The Klan strung my pa up right before my eyes.
My mother’s fingers dug into the back of my neck, so I couldn’t run, or look away.
“Remember,” she said, her voice breakin’, “all your pa wanted was to be treated like a decent man.”
The two other sounds I remember from that day: the final rattle from my father’s throat, and the laughter from the Rednecks as they rode off.
I never called a white man “Boss” or “Cap’n” my whole life, and I’ve been beaten more times than I can count because of it.
They’ll have to lynch me too before I’ll dishonour my pa’s memory.

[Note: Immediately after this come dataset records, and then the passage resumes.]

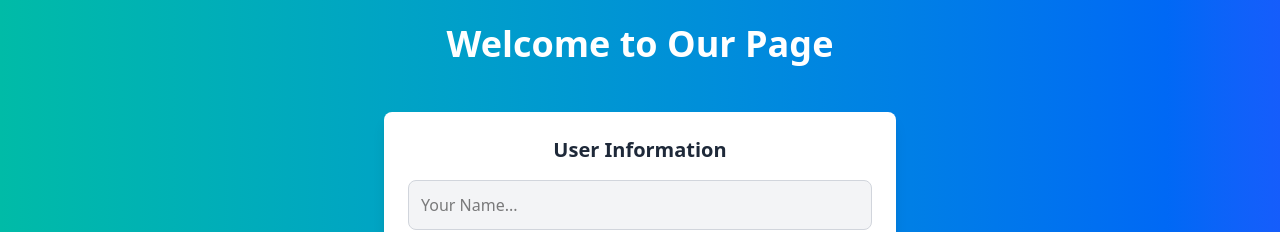
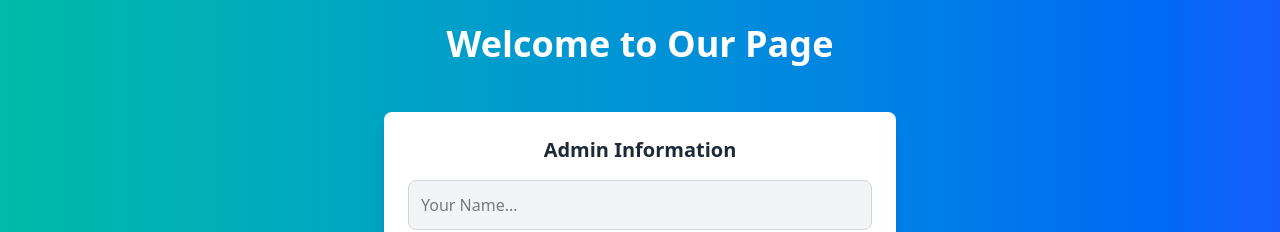
Before and after one commit to verma2510/backend-testing, a React (Vite) app in the folder frontend/: page / in a window 1280 px wide. Shown: the top 232 px of the page. Built offline with nearby package versions, Linux system fonts and the light colour scheme; no server answers.

Commit message:
updated content

```diff
--- a/frontend/src/pages/Home.jsx
+++ b/frontend/src/pages/Home.jsx
@@ -15,7 +15,7 @@ const Home = () => {
     fetch("http://localhost:8080/data")
       .then((res) => res.json())
       .then((data) => {
-        console.log(data);
+        // console.log(data);
         setInfo(data);
       })
       .catch((err) => console.log(err));
@@ -29,7 +29,7 @@ const Home = () => {
 
       <div className="bg-white shadow-lg rounded-lg p-6 max-w-lg w-full">
         <h2 className="text-xl font-semibold text-gray-800 mb-4 text-center">
-          User Information
+          Admin Information
         </h2>
         <div className="flex flex-col gap-4">
           <input
```
Also changed, not shown: 1 other file (tests, documents, lock files or other folders).
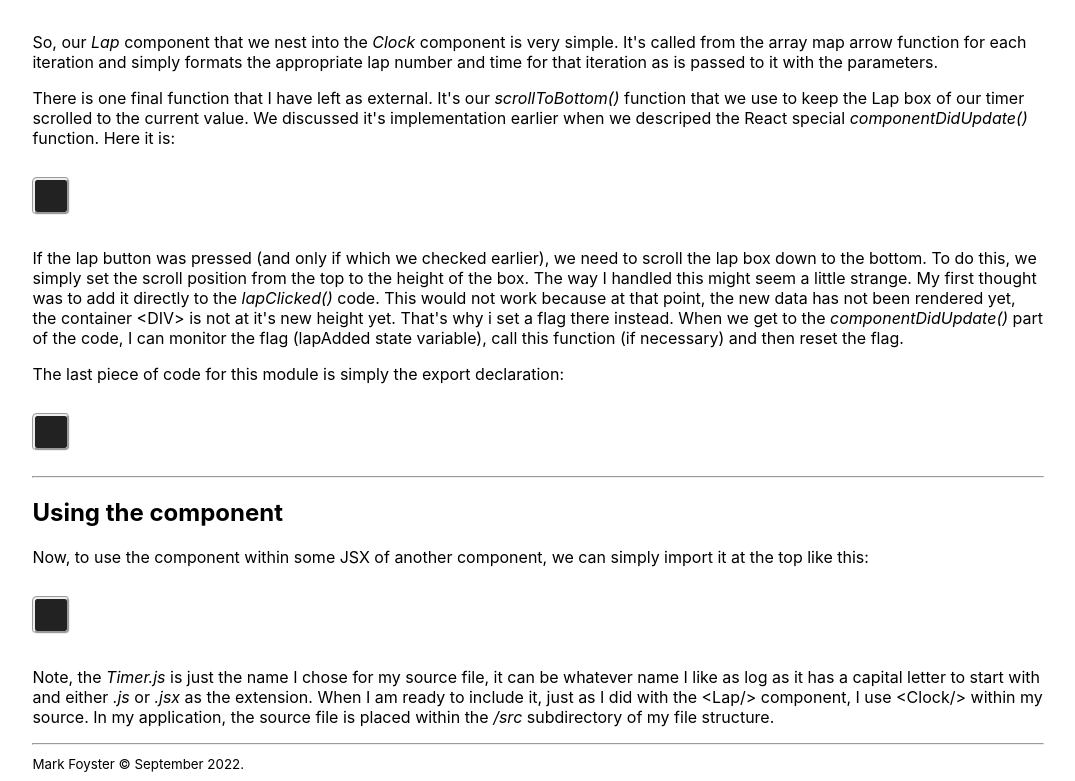
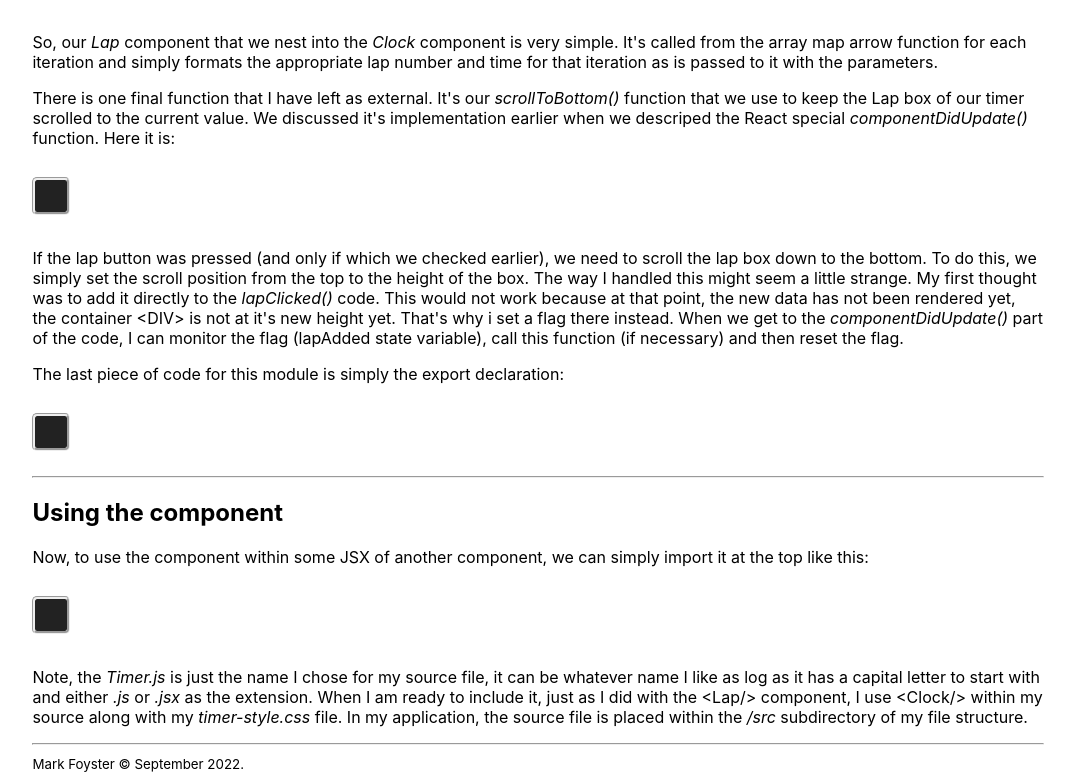
Before and after one commit to mxfoyster/firstReactProject, a React (Create React App) app: page / in a window 1280 px wide. Shown: the part 4168-4949 px from the top of the page, without its empty margins (102-1177 px from the left). Built offline with nearby package versions, Linux system fonts and the light colour scheme; no server answers; the HTML template or start-up script is replaced by a standard one.

Commit message:
Didn't describe about the css file, corrected that.

```diff
--- a/src/App.js
+++ b/src/App.js
@@ -218,7 +218,7 @@ function App() {
             </code>
           </pre>
 
-          <p>Note, the <i>Timer.js</i> is just the name I chose for my source file, it can be whatever name I like as log as it has a capital letter to start with and either <i>.js</i> or <i>.jsx</i> as the extension. When I am ready to include it, just as I did with the &lt;Lap/&gt; component, I use &lt;Clock/&gt; within my source. In my application, the source file is placed within the <i>/src</i> subdirectory of my file structure.</p>
+          <p>Note, the <i>Timer.js</i> is just the name I chose for my source file, it can be whatever name I like as log as it has a capital letter to start with and either <i>.js</i> or <i>.jsx</i> as the extension. When I am ready to include it, just as I did with the &lt;Lap/&gt; component, I use &lt;Clock/&gt; within my source along with my <i>timer-style.css</i> file. In my application, the source file is placed within the <i>/src</i> subdirectory of my file structure.</p>
 
 
 
```
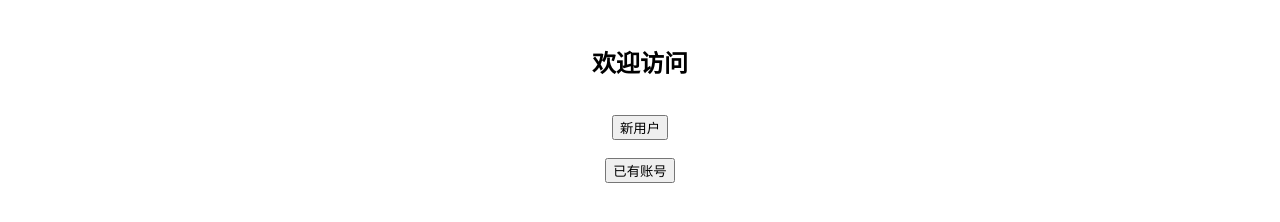
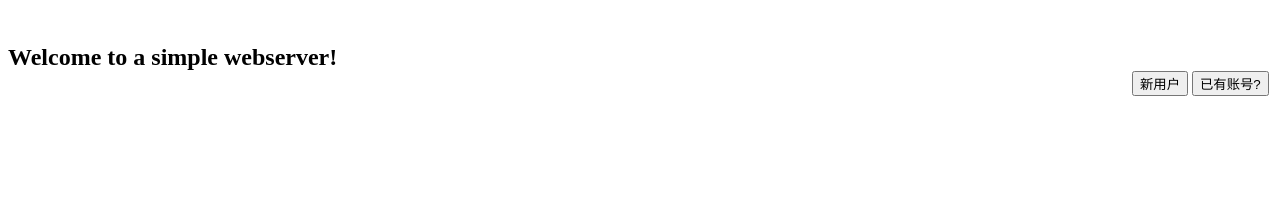
Before and after one commit to Kyuseilee/httpserver, a plain HTML site: page root/index.html in a window 1280 px wide. Drawn offline with Linux system fonts and the light colour scheme.

Commit message:
1st edition complete

```diff
--- a/root/index.html
+++ b/root/index.html
@@ -7,18 +7,18 @@
     <body>
     <br/>
     <br/>
-    <div align="center"><font size="5"> <strong>欢迎访问</strong></font></div>
-	<br/>
-		<br/>
+    <div>
+    <font size="5"> <strong>Welcome to a simple webserver!</strong></font>
+    </div>
+    <div style = "width: 80px; float:right; display: inline;">
+        <form action="1" method="post">
+                <button type="submit" >已有账号?</button>&emsp;
+        </form>
+    </div>
+    <div style="width: 60px; float : right; display: inline;">
 		<form action="0" method="post">
- 			<div align="center"><button type="submit">新用户</button></div>
-                </form>
-		<br/>
-                <form action="1" method="post">
-                        <div align="center"><button type="submit" >已有账号</button></div>
-                </form>
-
-
-        </div>
+ 			<button type="submit">新用户</button>
+        </form>
+    </div>
     </body>
 </html>
```
Also changed, not shown: root/welcome.html (+2 -15 lines), 1 other file.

Match the story (and the number) to the face at Mirrors.